*** EXTRACTED RECORDS Section Begins ***

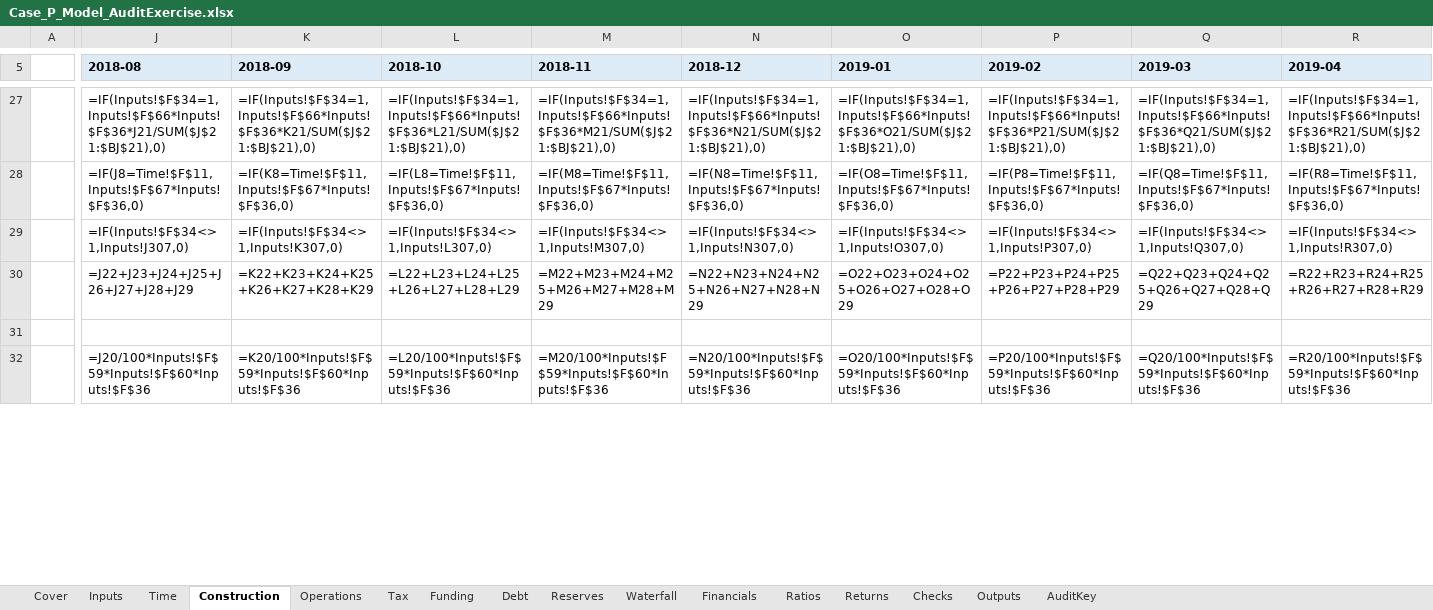
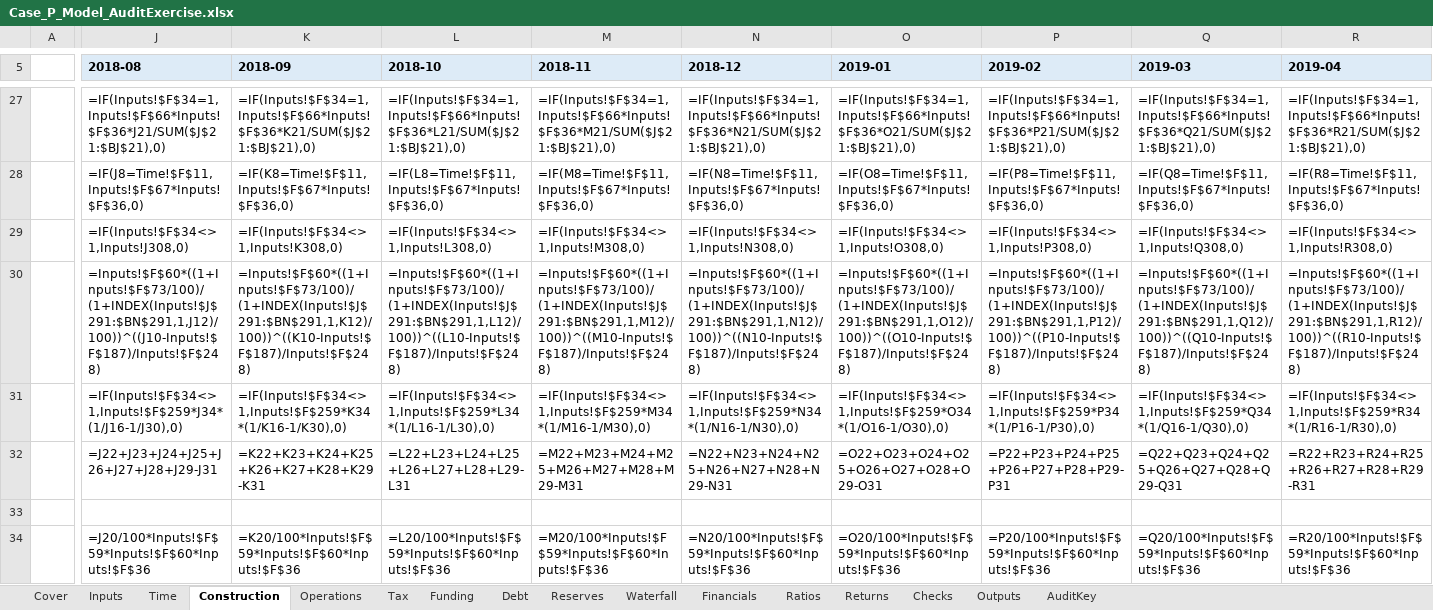
Before and after one commit to Luph/neurolab, an Excel workbook: book/model/Case_P_Model_AuditExercise.xlsx, sheet Construction, drawn as a sheet; only a part is shown, gaps mark what is left out; values as stored, in another font and other column widths than the file's, no borders; formulas without a stored value are shown as written; addresses are those after the commit; rows hold the shown columns only; the diff covers the shown part only; the diff names each change by its address in the sheet, - before the commit and + after, or states it on an @@ line.

```diff
--- a/book/model/Case_P_Model_AuditExercise.xlsx (sheet Construction)
+++ b/book/model/Case_P_Model_AuditExercise.xlsx (sheet Construction)
-J29 (2018-08): =IF(Inputs!$F$34<>1,Inputs!J307,0)
+J29 (2018-08): =IF(Inputs!$F$34<>1,Inputs!J308,0)
-K29 (2018-09): =IF(Inputs!$F$34<>1,Inputs!K307,0)
+K29 (2018-09): =IF(Inputs!$F$34<>1,Inputs!K308,0)
-L29 (2018-10): =IF(Inputs!$F$34<>1,Inputs!L307,0)
+L29 (2018-10): =IF(Inputs!$F$34<>1,Inputs!L308,0)
-M29 (2018-11): =IF(Inputs!$F$34<>1,Inputs!M307,0)
+M29 (2018-11): =IF(Inputs!$F$34<>1,Inputs!M308,0)
-N29 (2018-12): =IF(Inputs!$F$34<>1,Inputs!N307,0)
+N29 (2018-12): =IF(Inputs!$F$34<>1,Inputs!N308,0)
-O29 (2019-01): =IF(Inputs!$F$34<>1,Inputs!O307,0)
+O29 (2019-01): =IF(Inputs!$F$34<>1,Inputs!O308,0)
-P29 (2019-02): =IF(Inputs!$F$34<>1,Inputs!P307,0)
+P29 (2019-02): =IF(Inputs!$F$34<>1,Inputs!P308,0)
-Q29 (2019-03): =IF(Inputs!$F$34<>1,Inputs!Q307,0)
+Q29 (2019-03): =IF(Inputs!$F$34<>1,Inputs!Q308,0)
-R29 (2019-04): =IF(Inputs!$F$34<>1,Inputs!R307,0)
+R29 (2019-04): =IF(Inputs!$F$34<>1,Inputs!R308,0)
+row 30:  | =Inputs!$F$60*((1+Inputs!$F$73/100)/(1+INDEX(Inputs!$J$291:$BN$291,1,J12)/100))^((J10-Inputs!$F$187)/Inputs!$F$248) | =Inputs!$F$60*((1+Inputs!$F$73/100)/(1+INDEX(Inputs!$J$291:$BN$291,1,K12)/100))^((K10-Inputs!$F$187)/Inputs!$F$248) | =Inputs!$F$60*((1+Inputs!$F$73/100)/(1+INDEX(Inputs!$J$291:$BN$291,1,L12)/100))^((L10-Inputs!$F$187)/Inputs!$F$248) | =Inputs!$F$60*((1+Inputs!$F$73/100)/(1+INDEX(Inputs!$J$291:$BN$291,1,M12)/100))^((M10-Inputs!$F$187)/Inputs!$F$248) | =Inputs!$F$60*((1+Inputs!$F$73/100)/(1+INDEX(Inputs!$J$291:$BN$291,1,N12)/100))^((N10-Inputs!$F$187)/Inputs!$F$248) | =Inputs!$F$60*((1+Inputs!$F$73/100)/(1+INDEX(Inputs!$J$291:$BN$291,1,O12)/100))^((O10-Inputs!$F$187)/Inputs!$F$248) | =Inputs!$F$60*((1+Inputs!$F$73/100)/(1+INDEX(Inputs!$J$291:$BN$291,1,P12)/100))^((P10-Inputs!$F$187)/Inputs!$F$248) | =Inputs!$F$60*((1+Inputs!$F$73/100)/(1+INDEX(Inputs!$J$291:$BN$291,1,Q12)/100))^((Q10-Inputs!$F$187)/Inputs!$F$248) | =Inputs!$F$60*((1+Inputs!$F$73/100)/(1+INDEX(Inputs!$J$291:$BN$291,1,R12)/100))^((R10-Inputs!$F$187)/Inputs!$F$248)
+row 31:  | =IF(Inputs!$F$34<>1,Inputs!$F$259*J34*(1/J16-1/J30),0) | =IF(Inputs!$F$34<>1,Inputs!$F$259*K34*(1/K16-1/K30),0) | =IF(Inputs!$F$34<>1,Inputs!$F$259*L34*(1/L16-1/L30),0) | =IF(Inputs!$F$34<>1,Inputs!$F$259*M34*(1/M16-1/M30),0) | =IF(Inputs!$F$34<>1,Inputs!$F$259*N34*(1/N16-1/N30),0) | =IF(Inputs!$F$34<>1,Inputs!$F$259*O34*(1/O16-1/O30),0) | =IF(Inputs!$F$34<>1,Inputs!$F$259*P34*(1/P16-1/P30),0) | =IF(Inputs!$F$34<>1,Inputs!$F$259*Q34*(1/Q16-1/Q30),0) | =IF(Inputs!$F$34<>1,Inputs!$F$259*R34*(1/R16-1/R30),0)
-J32 (2018-08): =J22+J23+J24+J25+J26+J27+J28+J29
+J32 (2018-08): =J22+J23+J24+J25+J26+J27+J28+J29-J31
-K32 (2018-09): =K22+K23+K24+K25+K26+K27+K28+K29
+K32 (2018-09): =K22+K23+K24+K25+K26+K27+K28+K29-K31
-L32 (2018-10): =L22+L23+L24+L25+L26+L27+L28+L29
+L32 (2018-10): =L22+L23+L24+L25+L26+L27+L28+L29-L31
-M32 (2018-11): =M22+M23+M24+M25+M26+M27+M28+M29
+M32 (2018-11): =M22+M23+M24+M25+M26+M27+M28+M29-M31
-N32 (2018-12): =N22+N23+N24+N25+N26+N27+N28+N29
+N32 (2018-12): =N22+N23+N24+N25+N26+N27+N28+N29-N31
-O32 (2019-01): =O22+O23+O24+O25+O26+O27+O28+O29
+O32 (2019-01): =O22+O23+O24+O25+O26+O27+O28+O29-O31
-P32 (2019-02): =P22+P23+P24+P25+P26+P27+P28+P29
+P32 (2019-02): =P22+P23+P24+P25+P26+P27+P28+P29-P31
-Q32 (2019-03): =Q22+Q23+Q24+Q25+Q26+Q27+Q28+Q29
+Q32 (2019-03): =Q22+Q23+Q24+Q25+Q26+Q27+Q28+Q29-Q31
-R32 (2019-04): =R22+R23+R24+R25+R26+R27+R28+R29
+R32 (2019-04): =R22+R23+R24+R25+R26+R27+R28+R29-R31
```
Also changed, not shown: 465 edited cells elsewhere in this sheet, sheet Debt, sheet Operations, sheet Funding, sheet Returns, sheet Inputs, sheet Reserves, 1 more sheet, book/model/Case_P_Model.xlsx, book/model/Case_T_Model.xlsx, 38 other files.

*** EXTRACTED RECORDS Section Ends ***

▸ WHAT THIS TASK INVOLVES: What number of lines in the data above include the string "Construction"? Answer with that number only.

▸ RESULT OF THIS TASK: 3